The General Assembly Permanent Judicial Commission, the denomination's highest court, issued the ruling Oct. 28 in a case stemming from the Presbytery of San Francisco’s decision to dismiss Community Presbyterian Church of Danville to the Evangelical Presbyterian Church.
San Francisco Presbytery had adopted a gracious dismissal policy which stated that the trust clause “was not to be used as a weapon to threaten civil action against a congregation over issues of conscience” The commission's ruling says the presbytery's policy interpreted the trust clause in light of a desire for “organic unity as it fulfills `The Great Ends of the Church.’”
San Francisco Presbytery dismissed the Danville church in 2010, and in May 2012 the presbytery issued a quit-claim deed to the church’s property.
The commission ruled that, while it could not reverse the transfer of the property’s title, it would use its “declaratory authority to provide guidance to lower councils and prevent future violations.”
The commission ruled that the presbytery’s handling of the Danville dismissal “failed to duly consider the economic interests of the PC(USA).”
When a congregation seeks dismissal to another denomination, “it is the responsibility of the presbytery to fulfill its fiduciary duty under the Trust Clause,” the commission wrote. “This fiduciary duty requires that the presbytery exercise due diligence regarding the value of the property of the congregation seeking dismissal. Due diligence, of necessity, includes not only an evaluation of the spiritual needs of the congregation and its circumstances but also financial analysis of the value of the property at stake.
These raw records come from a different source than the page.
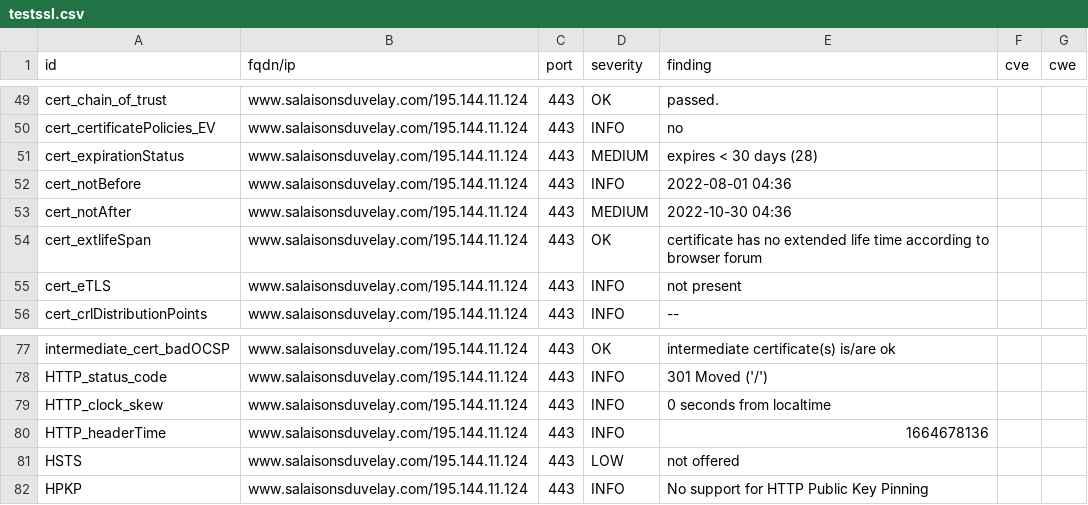
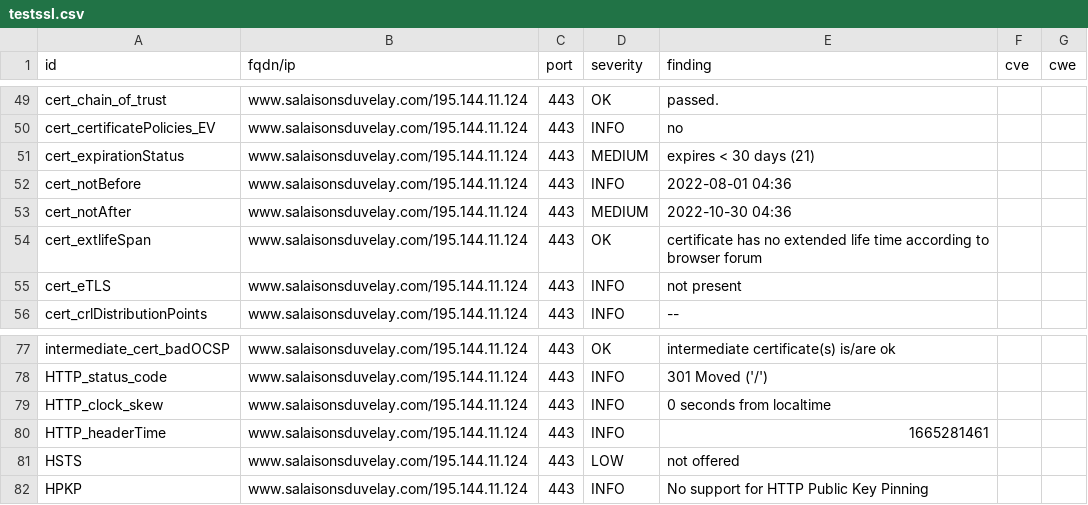
Before and after one commit to touffies/402web-dashboard, a CSV file: results/aHR0cHM6Ly93d3cuc2FsYWlzb25zZHV2ZWxheS5jb20=/testssl.csv, drawn as a sheet; only a part is shown, gaps mark what is left out.

```diff
--- a/results/aHR0cHM6Ly93d3cuc2FsYWlzb25zZHV2ZWxheS5jb20=/testssl.csv
+++ b/results/aHR0cHM6Ly93d3cuc2FsYWlzb25zZHV2ZWxheS5jb20=/testssl.csv
@@ -50,3 +50,3 @@
 "cert_certificatePolicies_EV","www.salaisonsduvelay.com/195.144.11.124","443","INFO","no","",""
-"cert_expirationStatus","www.salaisonsduvelay.com/195.144.11.124","443","MEDIUM","expires < 30 days (28)","",""
+"cert_expirationStatus","www.salaisonsduvelay.com/195.144.11.124","443","MEDIUM","expires < 30 days (21)","",""
 "cert_notBefore","www.salaisonsduvelay.com/195.144.11.124","443","INFO","2022-08-01 04:36","",""
@@ -79,3 +79,3 @@
 "HTTP_clock_skew","www.salaisonsduvelay.com/195.144.11.124","443","INFO","0 seconds from localtime","",""
-"HTTP_headerTime","www.salaisonsduvelay.com/195.144.11.124","443","INFO","1664678136","",""
+"HTTP_headerTime","www.salaisonsduvelay.com/195.144.11.124","443","INFO","1665281461","",""
 "HSTS","www.salaisonsduvelay.com/195.144.11.124","443","LOW","not offered","",""
```
Also changed, not shown: 16 other files.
Payments for per capita or mission obligations are not satisfactory substitutes for the separate evaluation of the value of the property held in trust.”